This legal guide discusses the basics of what to do when a person is detained by Immigration and Customs Enforcement (ICE), and how to obtain a bond. A consultation with an experienced immigration lawyer will be necessary. This guide will save you time and money but is no substitute for a lawyer.
Who Gets Picked Up by Immigration? Where? Why? How?There are several ways a person can come into ICE custody: 1) transferred to ICE from incarceration in State facility, while awaiting trial, after trial, or on completion of a jail sentence. 2) Random ICE arrests or sweeps. 3) After conviction of certain crimes, even if no jail time results. 4) Arrest by ICE or border patrol when attempting to enter the US illegally. 5) Arrest by immigration officials when returning to the US where there is an outstanding arrest warrant from a state criminal charge, even as a legal permanent resident and when the immigration has no idea what the criminal matter is. 6) After a prior deportation order where the immigrant has failed to leave, or returned illegally. All of these sccenarios end up with detention, but they are all very different, legally. You will have some rights in some cases that you do not have in others.
There are many criminal convictions and other legal considerations which make the detainee ineligible for a bond, or a "mandatory detainee." This means that there is no point in even asking for a bond because the immigration judge does not have the power to grant it. The more serious the crime committed, the more likely it is that the person is a "mandatory detainee." They will have to fight their case from detention
What Do I need to Help Convince the Judge To Give Me A Bond?If the person is entitled to a bond, there will usually be a delay of a couple of weeks between arrival at the detention center and the first court hearing. If the family has not had a chance to get a lawyer, n time for the first hearing, then the immigration court may allow another hearing.
The judge will consider the following in deciding whether to grant a bond: danger to the community, length of time in the community and ties to the community, e.g., employment, church, family, all criminal convictions, how likely the person is to be able to fight their deportation case if released.
If the detainee is entitled to a court hearing, his or her family and friends should begin gathering information which will be useful to present to the immigration judge in a motion to request a bond. This information includes: personal ID, letters of reference from employers or friends and family, proof of employment, copies of all criminal records, records demonstrating how long the person has been in the United States, school records, documentation regarding any serious medical condition of the detainee or his dependents.

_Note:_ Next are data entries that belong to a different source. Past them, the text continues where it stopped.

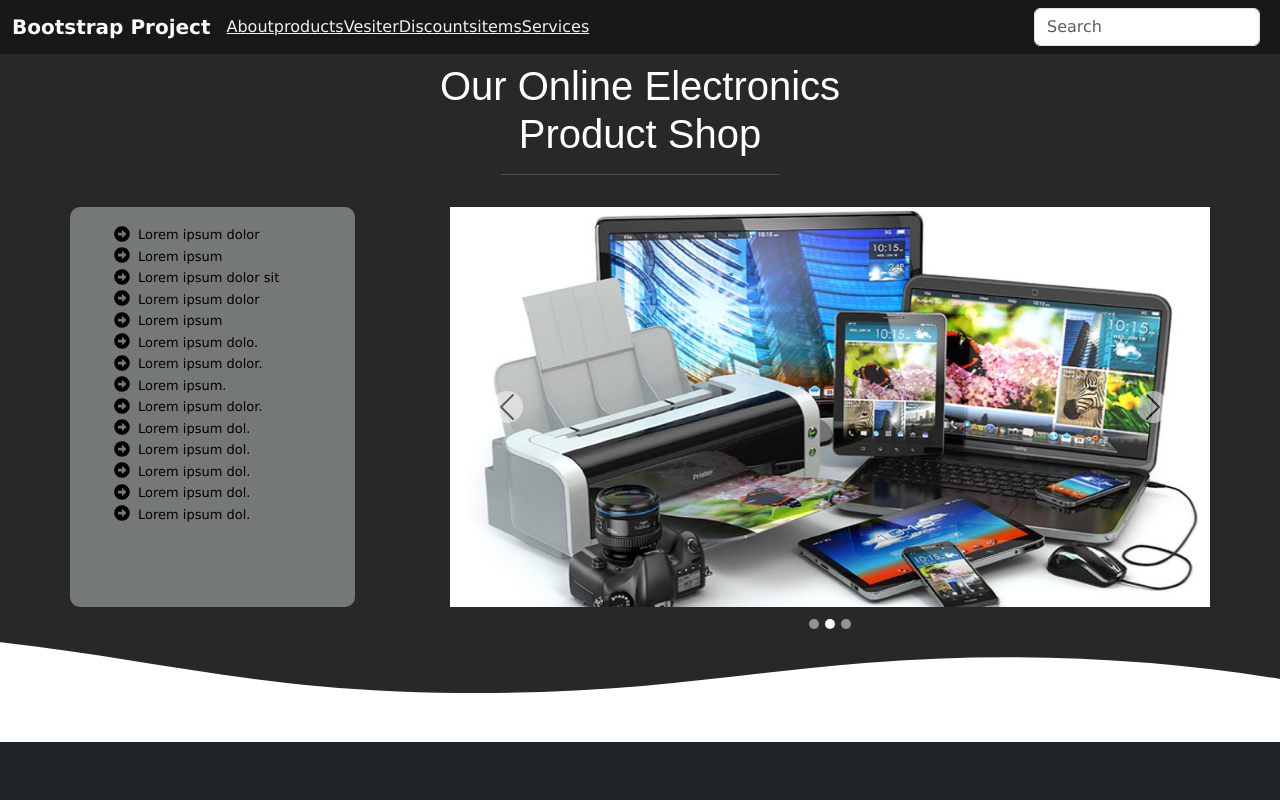
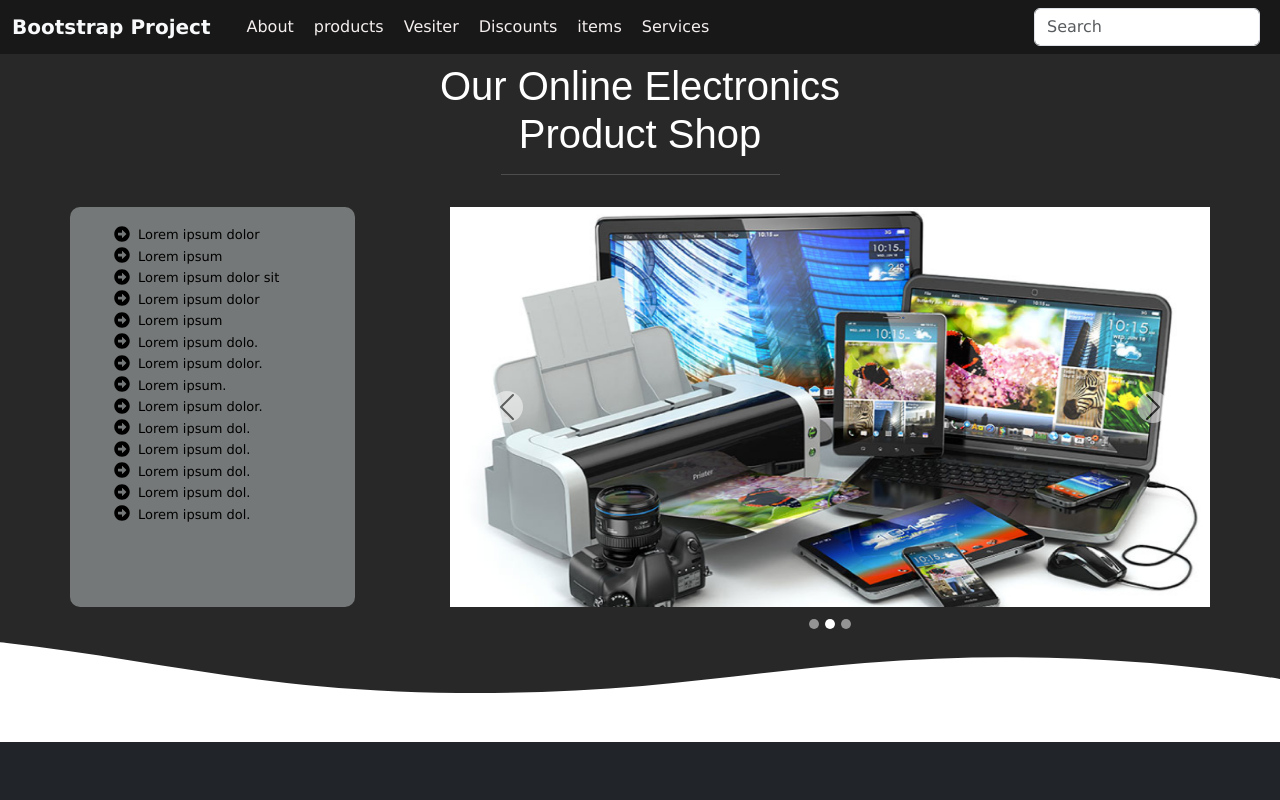
Before and after one commit to mwaqasahmad0082/electronic-store, a React (Vite) app: page / in a window 1280 px wide. Shown: the top 800 px of the page. Built offline with nearby package versions, Linux system fonts and the light colour scheme.

Commit message:
navbar items style change

```diff
--- a/src/index.css
+++ b/src/index.css
@@ -28,7 +28,18 @@ h1 {
 p {
   text-transform: capitalize;
 }
+/* /////////////////////////////////////// */
 /* ////////////navbar css/////////// */
+
+
+/* Individual navigation link styling */
+.nav-li{
+  text-decoration: none;
+  display: flex;
+  margin-left: 20px;
+}
+
+/* ////////////////////////////////////////// */
 .navbar-toggler {
   background-color: white !important;
 }
```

Once you have received the Order Granting Bond from the Judge, you have some choices. You can pay the entire bond yourself to immigration, or you can seek out the help of a bonding company. The bondsman will put up the money for the bond and will charge you a fee, sometimes a large fee, usually based on a percentage of your bond amount. The bondsmen may ask for title to real estate to secure the bond. At the end of the proceedings, if you pay the bond then you will get your money back from the government. But if you use a bondsman you will not get back what you paid.
If you pay your own bond without a bondsman, you must make sure that the person who pays the bond is legally present in the United States. There are many people out there who know that detainees are in desperate need of help when they are arrested by ICE, any many families are taken advantage of. Be sure that you get legal help.
What Happens After I Get Picked Up By ICE?When ICE picks you up you will first be processed at an immigration facility and then be transferred to a detention facility. In most cases there is no opportunity to request legal help or even contact family. ICE arrests can occur at any time, in any place. Eventually, the detainee will end up in an immigration detention facility. This might be a regular jail or a dedicated immigration detention center.
At the first available opportunity, the person should contact a family member or a lawyer or have the family contact a lawyer. There are many good resources for finding a lawyer, including avvo.com. The person should always provide what is known as an "A Number" to the family or lawyer. This number is the only means of identifying the detainee "in the system."
If the Judge Grants a Bond, What Then?Immigration bonds are very expensive and can range from a minimum of $1,500 to above $20,000. You should not compare anything you might know about getting bonds from a state court judge to immigration bonds in immigration court. The legal considerations of the two courts and how they view certain crimes are very different.